[SOURCE INFORMATION — start]

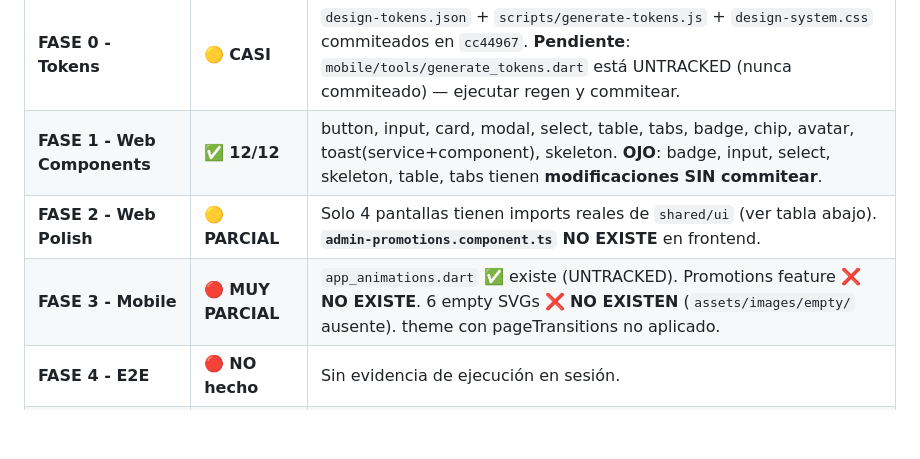
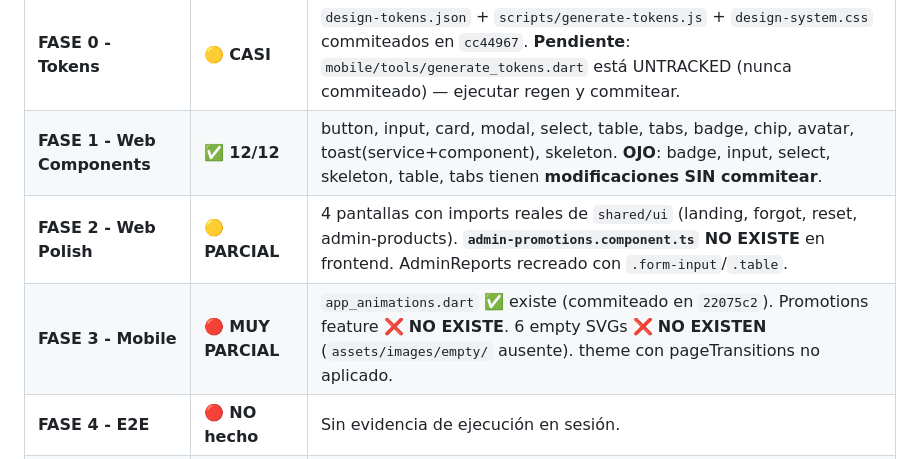
Before and after one commit to Miguelrenearana/Fashionstore, a Markdown page: PLAN_EJECUCION_ESTADO_ACTUAL.md, the part around one of its changes. GitHub-like rendering; blank space fills up the shorter version.

```diff
--- a/PLAN_EJECUCION_ESTADO_ACTUAL.md
+++ b/PLAN_EJECUCION_ESTADO_ACTUAL.md
@@ -22,8 +21,8 @@
 |------|------|--------------------|
 | **FASE 0 - Tokens** | 🟡 **CASI** | `design-tokens.json` + `scripts/generate-tokens.js` + `design-system.css` commiteados en `cc44967`. **Pendiente**: `mobile/tools/generate_tokens.dart` está UNTRACKED (nunca commiteado) — ejecutar regen y commitear. |
 | **FASE 1 - Web Components** | ✅ **12/12** | button, input, card, modal, select, table, tabs, badge, chip, avatar, toast(service+component), skeleton. **OJO**: badge, input, select, skeleton, table, tabs tienen **modificaciones SIN commitear**. |
-| **FASE 2 - Web Polish** | 🟡 **PARCIAL** | Solo 4 pantallas tienen imports reales de `shared/ui` (ver tabla abajo). **`admin-promotions.component.ts` NO EXISTE** en frontend. |
-| **FASE 3 - Mobile** | 🔴 **MUY PARCIAL** | `app_animations.dart` ✅ existe (UNTRACKED). Promotions feature ❌ **NO EXISTE**. 6 empty SVGs ❌ **NO EXISTEN** (`assets/images/empty/` ausente). theme con pageTransitions no aplicado. |
+| **FASE 2 - Web Polish** | 🟡 **PARCIAL** | 4 pantallas con imports reales de `shared/ui` (landing, forgot, reset, admin-products). **`admin-promotions.component.ts` NO EXISTE** en frontend. AdminReports recreado con `.form-input`/`.table`. |
+| **FASE 3 - Mobile** | 🔴 **MUY PARCIAL** | `app_animations.dart` ✅ existe (commiteado en `22075c2`). Promotions feature ❌ **NO EXISTE**. 6 empty SVGs ❌ **NO EXISTEN** (`assets/images/empty/` ausente). theme con pageTransitions no aplicado. |
 | **FASE 4 - E2E** | 🔴 **NO hecho** | Sin evidencia de ejecución en sesión. |
 | **FASE 5 - Build/Deploy** | 🟡 **PARCIAL** | Flutter APK reportado OK en sesión previa; web ROTA por admin-reports. Backend: muchos cambios sin commitear. |
 
```
Also changed, not shown: other parts of PLAN_EJECUCION_ESTADO_ACTUAL.md (+16 -24 lines).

[SOURCE INFORMATION — finish]

| TASK GOAL |
With the pictures removed, return the data above word for word.

| WRITTEN SOLUTION |
Before and after one commit to Miguelrenearana/Fashionstore, a Markdown page: PLAN_EJECUCION_ESTADO_ACTUAL.md, the part around one of its changes. GitHub-like rendering; blank space fills up the shorter version.

```diff
--- a/PLAN_EJECUCION_ESTADO_ACTUAL.md
+++ b/PLAN_EJECUCION_ESTADO_ACTUAL.md
@@ -22,8 +21,8 @@
 |------|------|--------------------|
 | **FASE 0 - Tokens** | 🟡 **CASI** | `design-tokens.json` + `scripts/generate-tokens.js` + `design-system.css` commiteados en `cc44967`. **Pendiente**: `mobile/tools/generate_tokens.dart` está UNTRACKED (nunca commiteado) — ejecutar regen y commitear. |
 | **FASE 1 - Web Components** | ✅ **12/12** | button, input, card, modal, select, table, tabs, badge, chip, avatar, toast(service+component), skeleton. **OJO**: badge, input, select, skeleton, table, tabs tienen **modificaciones SIN commitear**. |
-| **FASE 2 - Web Polish** | 🟡 **PARCIAL** | Solo 4 pantallas tienen imports reales de `shared/ui` (ver tabla abajo). **`admin-promotions.component.ts` NO EXISTE** en frontend. |
-| **FASE 3 - Mobile** | 🔴 **MUY PARCIAL** | `app_animations.dart` ✅ existe (UNTRACKED). Promotions feature ❌ **NO EXISTE**. 6 empty SVGs ❌ **NO EXISTEN** (`assets/images/empty/` ausente). theme con pageTransitions no aplicado. |
+| **FASE 2 - Web Polish** | 🟡 **PARCIAL** | 4 pantallas con imports reales de `shared/ui` (landing, forgot, reset, admin-products). **`admin-promotions.component.ts` NO EXISTE** en frontend. AdminReports recreado con `.form-input`/`.table`. |
+| **FASE 3 - Mobile** | 🔴 **MUY PARCIAL** | `app_animations.dart` ✅ existe (commiteado en `22075c2`). Promotions feature ❌ **NO EXISTE**. 6 empty SVGs ❌ **NO EXISTEN** (`assets/images/empty/` ausente). theme con pageTransitions no aplicado. |
 | **FASE 4 - E2E** | 🔴 **NO hecho** | Sin evidencia de ejecución en sesión. |
 | **FASE 5 - Build/Deploy** | 🟡 **PARCIAL** | Flutter APK reportado OK en sesión previa; web ROTA por admin-reports. Backend: muchos cambios sin commitear. |
 
```
Also changed, not shown: other parts of PLAN_EJECUCION_ESTADO_ACTUAL.md (+16 -24 lines).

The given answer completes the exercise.